Tallis: 'He could blow Origin apart'
TEST legend Gorden Tallis says reformed big man Dave Taylor has the potential to return to State of Origin and win Queensland the series if he is genuinely willing to put in the work asked of him.
But Tallis knows it will take a complete turnaround in attitude.
Taylor is yet to earn an NRL contract but has spent the pre-season with Canberra Raiders on a train-and-trial deal.
The word out of the nation's capital is he's shed 9kg off his hulking frame and has immersed himself in charity work around the city.
Taylor is chasing NRL redemption. He left the Gold Coast in 2015 amid a storm of drugs charges - he later pleaded guilty to a cocaine possession charge in court - and spent last season with Catalans in the Super League.
During his 170-game, 10-year stint in the NRL he has often been accused of being lazy.

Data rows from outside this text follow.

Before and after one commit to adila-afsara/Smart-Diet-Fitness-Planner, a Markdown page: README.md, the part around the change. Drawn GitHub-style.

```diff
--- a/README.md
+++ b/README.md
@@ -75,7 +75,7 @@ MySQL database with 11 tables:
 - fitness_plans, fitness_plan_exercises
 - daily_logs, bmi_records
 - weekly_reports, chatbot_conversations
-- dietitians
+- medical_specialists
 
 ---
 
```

Frustrated by the wasted talent, Tallis has been Taylor's harshest critic in the past but can see the potential waiting to be unleashed.

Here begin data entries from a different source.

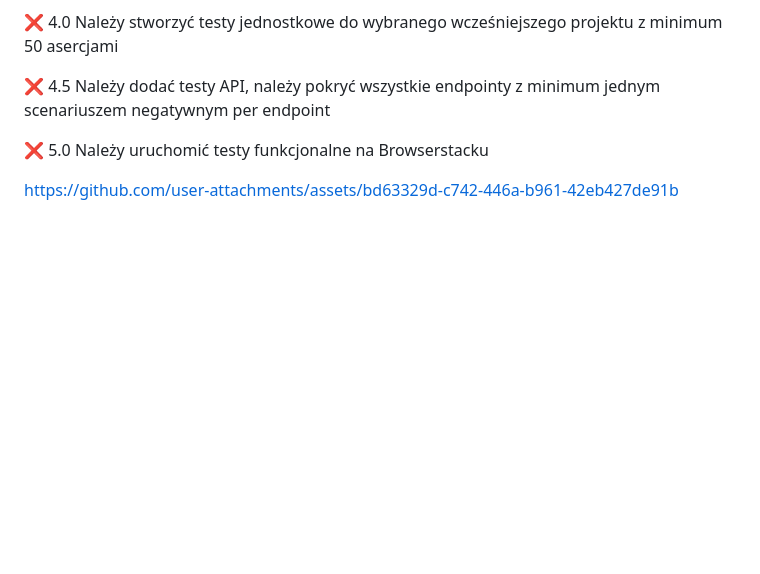
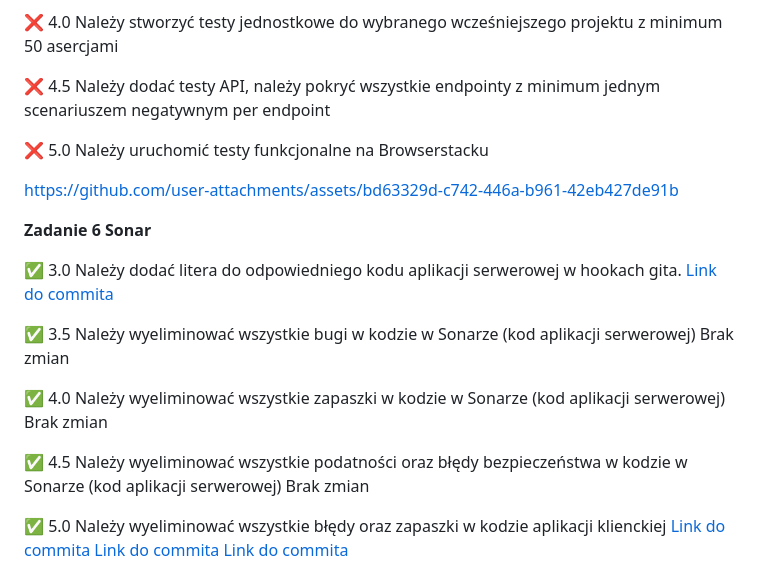
Before and after one commit to michalharasim/e-biznes-uj-class, a Markdown page: README.md, the part around the change printed below. Drawn GitHub-style; blank space fills up the shorter version.

```diff
--- a/README.md
+++ b/README.md
@@ -104,3 +104,18 @@ minimum jednym scenariuszem negatywnym per endpoint
 ❌ 5.0 Należy uruchomić testy funkcjonalne na Browserstacku
 
 https://github.com/user-attachments/assets/bd63329d-c742-446a-b961-42eb427de91b
+
+**Zadanie 6 Sonar**
+
+✅ 3.0 Należy dodać litera do odpowiedniego kodu aplikacji serwerowej w hookach gita. [Link do commita](https://github.com/michalharasim/e-biznes-uj-class/blob/main/zad6/pre-commit)
+
+✅ 3.5 Należy wyeliminować wszystkie bugi w kodzie w Sonarze (kod aplikacji serwerowej) Brak zmian
+
+✅ 4.0 Należy wyeliminować wszystkie zapaszki w kodzie w Sonarze (kod aplikacji serwerowej) Brak zmian
+
+✅ 4.5 Należy wyeliminować wszystkie podatności oraz błędy bezpieczeństwa w kodzie w Sonarze (kod aplikacji serwerowej) Brak zmian
+
+✅ 5.0 Należy wyeliminować wszystkie błędy oraz zapaszki w kodzie aplikacji klienckiej [Link do commita](https://github.com/michalharasim/e-biznes-uj-class/commit/3fc9e3e1f5fd106d62654244e92e00c3263f5801)
+[Link do commita](https://github.com/michalharasim/e-biznes-uj-class/commit/a313b1f254a1ca528ac7971fee1324923d2f8766)
+[Link do commita](https://github.com/michalharasim/e-biznes-uj-class/commit/70f35c206cd8d6cb1a21cbc38a82aabbec534e3c)
+
```
Also changed, not shown: other parts of README.md (+19 -0 lines).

In fact he says Taylor could lead the Maroons to Origin glory.
"This guy, on potential, he could blow Origin apart. Or he could go there and drop three balls and lose you a game," Tallis said.
"He's a guy with so much potential, and the game came so easy to him but he didn't want to work hard for it.

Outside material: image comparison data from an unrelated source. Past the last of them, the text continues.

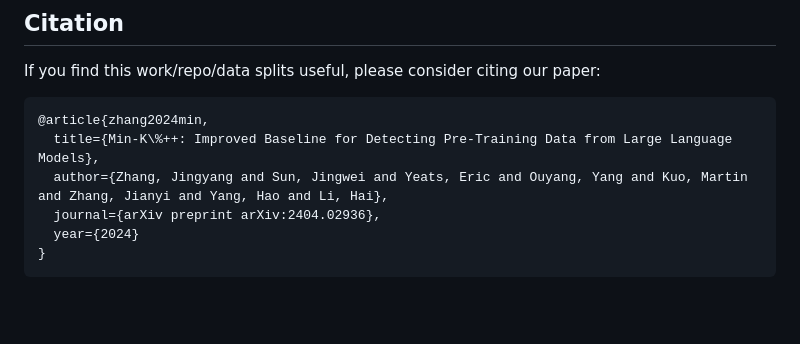
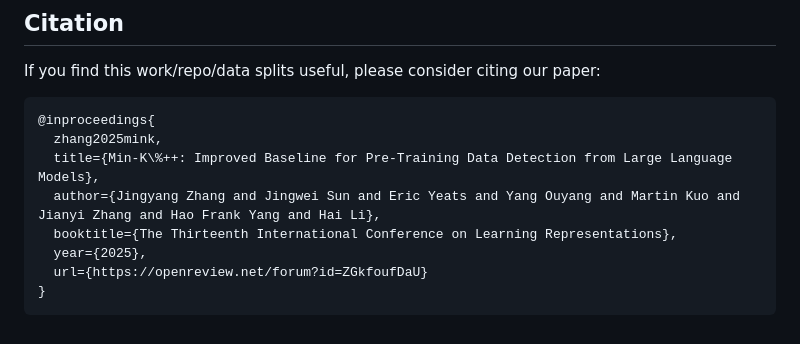
Before and after one commit to zjysteven/mink-plus-plus, a Markdown page: README.md, the part around the change. GitHub-like rendering; blank space fills up the shorter version.

````diff
--- a/README.md
+++ b/README.md
@@ -47,10 +47,12 @@ This codebase is adapted from the [official repo](https://github.com/swj0419/det
 ## Citation
 If you find this work/repo/data splits useful, please consider citing our paper:
 ```
-@article{zhang2024min,
-  title={Min-K\%++: Improved Baseline for Detecting Pre-Training Data from Large Language Models},
-  author={Zhang, Jingyang and Sun, Jingwei and Yeats, Eric and Ouyang, Yang and Kuo, Martin and Zhang, Jianyi and Yang, Hao and Li, Hai},
-  journal={arXiv preprint arXiv:2404.02936},
-  year={2024}
+@inproceedings{
+  zhang2025mink,
+  title={Min-K\%++: Improved Baseline for Pre-Training Data Detection from Large Language Models},
+  author={Jingyang Zhang and Jingwei Sun and Eric Yeats and Yang Ouyang and Martin Kuo and Jianyi Zhang and Hao Frank Yang and Hai Li},
+  booktitle={The Thirteenth International Conference on Learning Representations},
+  year={2025},
+  url={https://openreview.net/forum?id=ZGkfoufDaU}
 }
 ```
````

"Some people have it at such a young age that they drive themselves, they want to be the best and they want to succeed. Not the best player, they want to be the best that they can possibly be.
"There's some players with all this potential that never become what they should be.
"On potential Dave Taylor should be nearly the best player on the field every week. He can have a massive impact."
Taylor was still a teenager when he debuted for the Broncos in 2006. He left there in 2009 and spent three seasons with South Sydney, then three with the Gold Coast before packing his bags and heading overseas.
He also made one appearance for Australia and eight for Queensland but the general consensus was he never capitalised fully on that natural ability.
But if there's one man who can unlock it, it's the Raiders coach.
"The good thing is Ricky Stuart takes no prisoners, we know that. History shows that with Ricky Stuart, there's no nonsense with him," Tallis said.
"He's a real players' coach, the players love him. Dave comes with all the history, and it's his last chance in the NRL.
"It's either this or nothing. The good thing is he's out of a big city, all the distractions are away from him."
One of Tallis's favourite teammates at Brisbane in the late 1990s and early 2000s was outside back Michael de Vere, who he won the 1997, 1998, and 2000 premierships alongside.
He says Taylor could be one of the game's best players if he had the work ethic and attitude of de Vere.
"One of my favourite players ever to play with was Michael de Vere the centre, because he wrote a letter to Wayne Bennett for an opportunity and he played for Australia, played in all the grand finals for us (at Brisbane)," Tallis said.
"When you looked over and saw him in my team you knew he was never going to let you down.
"They're the type of players you want to play with, they're the type of players that win grand finals, they're the type of players that add to the culture of a club."